Each line of the data below that carries the word "page" needs to be copied.
[Opening Available data section]
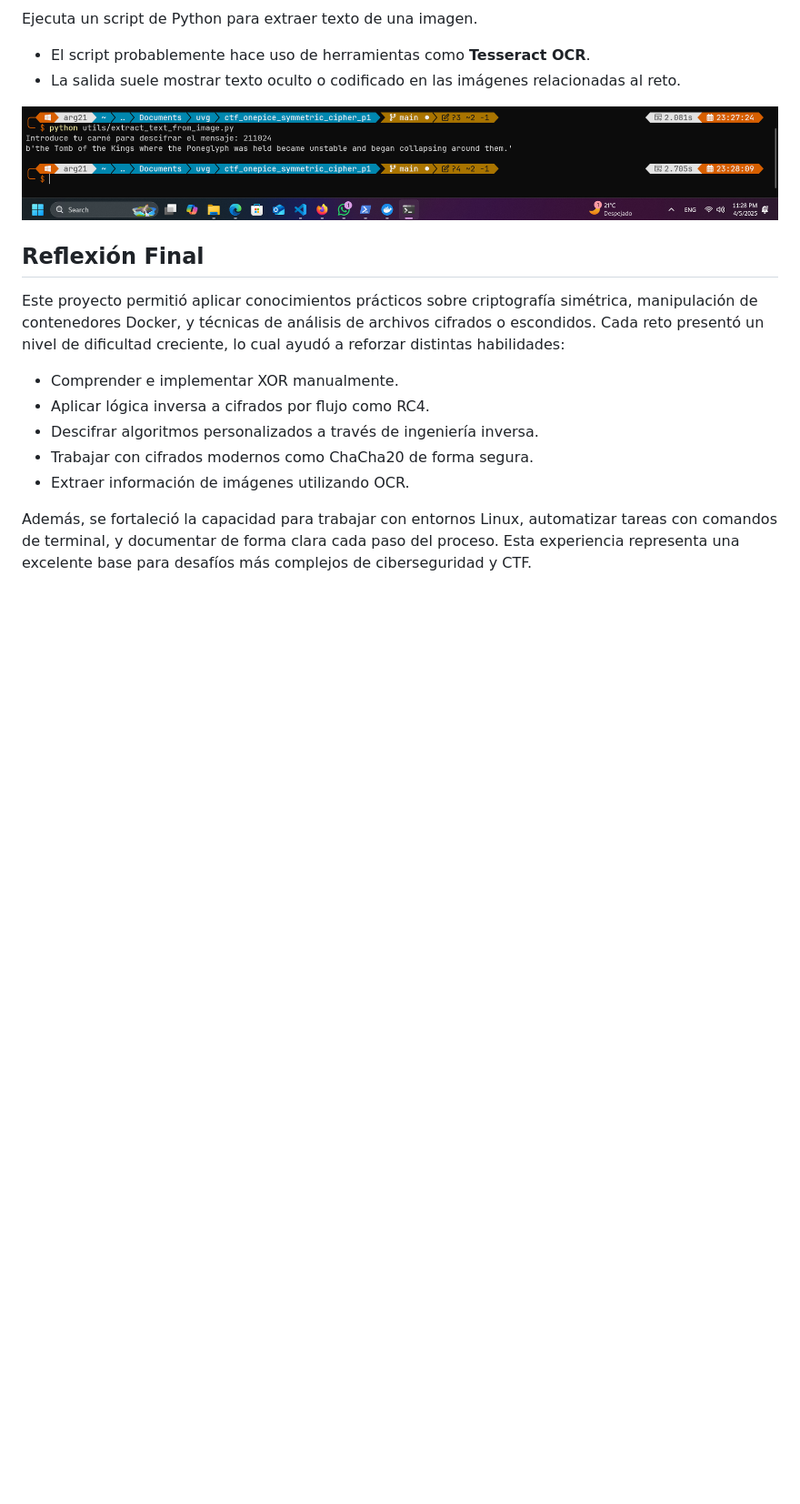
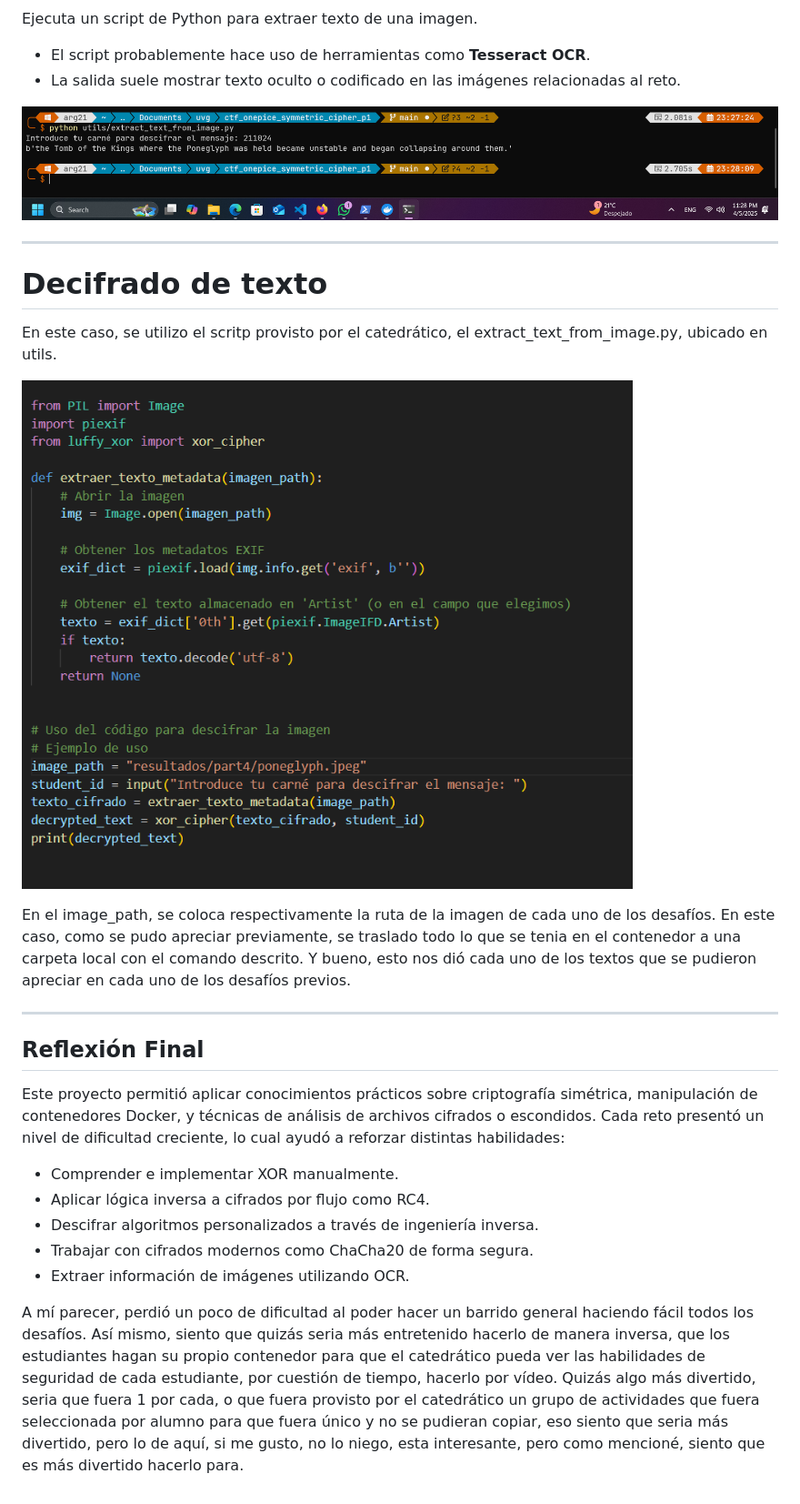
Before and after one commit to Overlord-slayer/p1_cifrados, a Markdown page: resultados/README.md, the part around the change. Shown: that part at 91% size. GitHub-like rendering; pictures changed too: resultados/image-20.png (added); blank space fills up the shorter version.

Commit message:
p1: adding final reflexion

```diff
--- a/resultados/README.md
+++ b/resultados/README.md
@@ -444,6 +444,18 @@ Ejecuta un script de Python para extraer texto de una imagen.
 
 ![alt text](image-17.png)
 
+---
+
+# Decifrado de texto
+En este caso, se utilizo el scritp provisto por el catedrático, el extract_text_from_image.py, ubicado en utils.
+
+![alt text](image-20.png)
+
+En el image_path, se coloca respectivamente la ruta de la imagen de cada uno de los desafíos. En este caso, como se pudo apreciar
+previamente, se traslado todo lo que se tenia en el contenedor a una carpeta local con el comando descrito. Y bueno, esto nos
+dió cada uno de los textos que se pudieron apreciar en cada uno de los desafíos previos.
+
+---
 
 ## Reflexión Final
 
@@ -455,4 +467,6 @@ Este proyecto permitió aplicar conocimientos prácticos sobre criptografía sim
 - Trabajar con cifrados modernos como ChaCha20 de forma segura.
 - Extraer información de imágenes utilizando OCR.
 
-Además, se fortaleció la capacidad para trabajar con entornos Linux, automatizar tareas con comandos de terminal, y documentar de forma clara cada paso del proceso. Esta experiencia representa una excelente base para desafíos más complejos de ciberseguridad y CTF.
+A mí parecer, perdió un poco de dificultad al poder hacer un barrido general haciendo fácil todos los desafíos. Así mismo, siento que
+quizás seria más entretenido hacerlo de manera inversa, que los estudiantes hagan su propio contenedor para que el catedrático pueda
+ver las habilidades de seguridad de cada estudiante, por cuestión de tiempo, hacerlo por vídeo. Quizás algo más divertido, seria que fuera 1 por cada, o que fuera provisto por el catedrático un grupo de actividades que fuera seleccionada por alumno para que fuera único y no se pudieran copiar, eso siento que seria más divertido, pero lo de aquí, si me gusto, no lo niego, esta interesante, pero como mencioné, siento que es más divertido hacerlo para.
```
[Closing Available data section]
[Opening Available data section]
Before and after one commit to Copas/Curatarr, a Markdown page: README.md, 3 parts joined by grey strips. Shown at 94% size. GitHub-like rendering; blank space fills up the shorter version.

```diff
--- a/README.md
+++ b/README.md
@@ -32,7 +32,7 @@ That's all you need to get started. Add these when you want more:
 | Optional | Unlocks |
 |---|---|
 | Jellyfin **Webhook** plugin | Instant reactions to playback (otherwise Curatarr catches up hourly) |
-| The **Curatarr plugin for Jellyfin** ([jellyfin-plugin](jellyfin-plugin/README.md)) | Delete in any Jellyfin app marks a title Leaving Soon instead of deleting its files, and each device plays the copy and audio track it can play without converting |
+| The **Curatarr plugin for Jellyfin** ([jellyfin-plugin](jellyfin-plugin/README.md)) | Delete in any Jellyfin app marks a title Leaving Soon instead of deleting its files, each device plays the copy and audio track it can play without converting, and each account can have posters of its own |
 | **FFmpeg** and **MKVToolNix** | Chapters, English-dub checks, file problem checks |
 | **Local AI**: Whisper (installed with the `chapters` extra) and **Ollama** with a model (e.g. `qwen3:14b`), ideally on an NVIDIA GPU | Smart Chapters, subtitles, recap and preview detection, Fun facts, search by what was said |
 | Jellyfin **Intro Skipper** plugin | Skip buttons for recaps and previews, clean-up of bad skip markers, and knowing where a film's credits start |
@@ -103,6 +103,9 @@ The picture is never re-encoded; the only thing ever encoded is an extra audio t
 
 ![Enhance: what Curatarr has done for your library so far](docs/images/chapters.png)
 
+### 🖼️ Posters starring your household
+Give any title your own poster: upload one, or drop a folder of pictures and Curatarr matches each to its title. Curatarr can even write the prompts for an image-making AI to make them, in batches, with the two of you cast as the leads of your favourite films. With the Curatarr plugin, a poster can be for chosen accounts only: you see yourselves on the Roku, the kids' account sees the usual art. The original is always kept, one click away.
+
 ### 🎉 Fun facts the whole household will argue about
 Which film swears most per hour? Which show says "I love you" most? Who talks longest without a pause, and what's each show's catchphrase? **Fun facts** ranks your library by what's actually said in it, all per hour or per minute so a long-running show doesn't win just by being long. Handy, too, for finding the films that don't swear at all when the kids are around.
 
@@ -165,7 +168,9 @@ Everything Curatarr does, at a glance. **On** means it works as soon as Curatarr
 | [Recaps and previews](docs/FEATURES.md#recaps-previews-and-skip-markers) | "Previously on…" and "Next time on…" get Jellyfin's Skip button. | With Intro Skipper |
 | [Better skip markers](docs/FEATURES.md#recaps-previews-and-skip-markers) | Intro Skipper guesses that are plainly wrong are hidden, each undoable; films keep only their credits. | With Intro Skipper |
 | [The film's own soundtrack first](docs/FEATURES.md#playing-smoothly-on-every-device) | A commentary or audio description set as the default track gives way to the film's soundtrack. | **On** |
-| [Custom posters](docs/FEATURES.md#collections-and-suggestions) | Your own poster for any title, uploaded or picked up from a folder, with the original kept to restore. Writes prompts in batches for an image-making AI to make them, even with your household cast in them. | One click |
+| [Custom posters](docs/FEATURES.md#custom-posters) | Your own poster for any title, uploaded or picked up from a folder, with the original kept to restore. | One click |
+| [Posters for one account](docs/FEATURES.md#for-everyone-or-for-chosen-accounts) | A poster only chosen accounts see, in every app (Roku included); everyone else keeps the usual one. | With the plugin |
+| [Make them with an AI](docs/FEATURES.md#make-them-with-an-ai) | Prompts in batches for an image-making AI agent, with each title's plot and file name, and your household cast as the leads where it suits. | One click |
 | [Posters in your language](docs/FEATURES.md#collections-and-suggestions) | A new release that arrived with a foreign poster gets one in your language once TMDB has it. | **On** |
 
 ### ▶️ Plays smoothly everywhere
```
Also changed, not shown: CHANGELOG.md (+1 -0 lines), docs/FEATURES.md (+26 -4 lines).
[Closing Available data section]
**Answer area**
Before and after one commit to Overlord-slayer/p1_cifrados, a Markdown page: resultados/README.md, the part around the change. Shown: that part at 91% size. GitHub-like rendering; pictures changed too: resultados/image-20.png (added); blank space fills up the shorter version.
Before and after one commit to Copas/Curatarr, a Markdown page: README.md, 3 parts joined by grey strips. Shown at 94% size. GitHub-like rendering; blank space fills up the shorter version.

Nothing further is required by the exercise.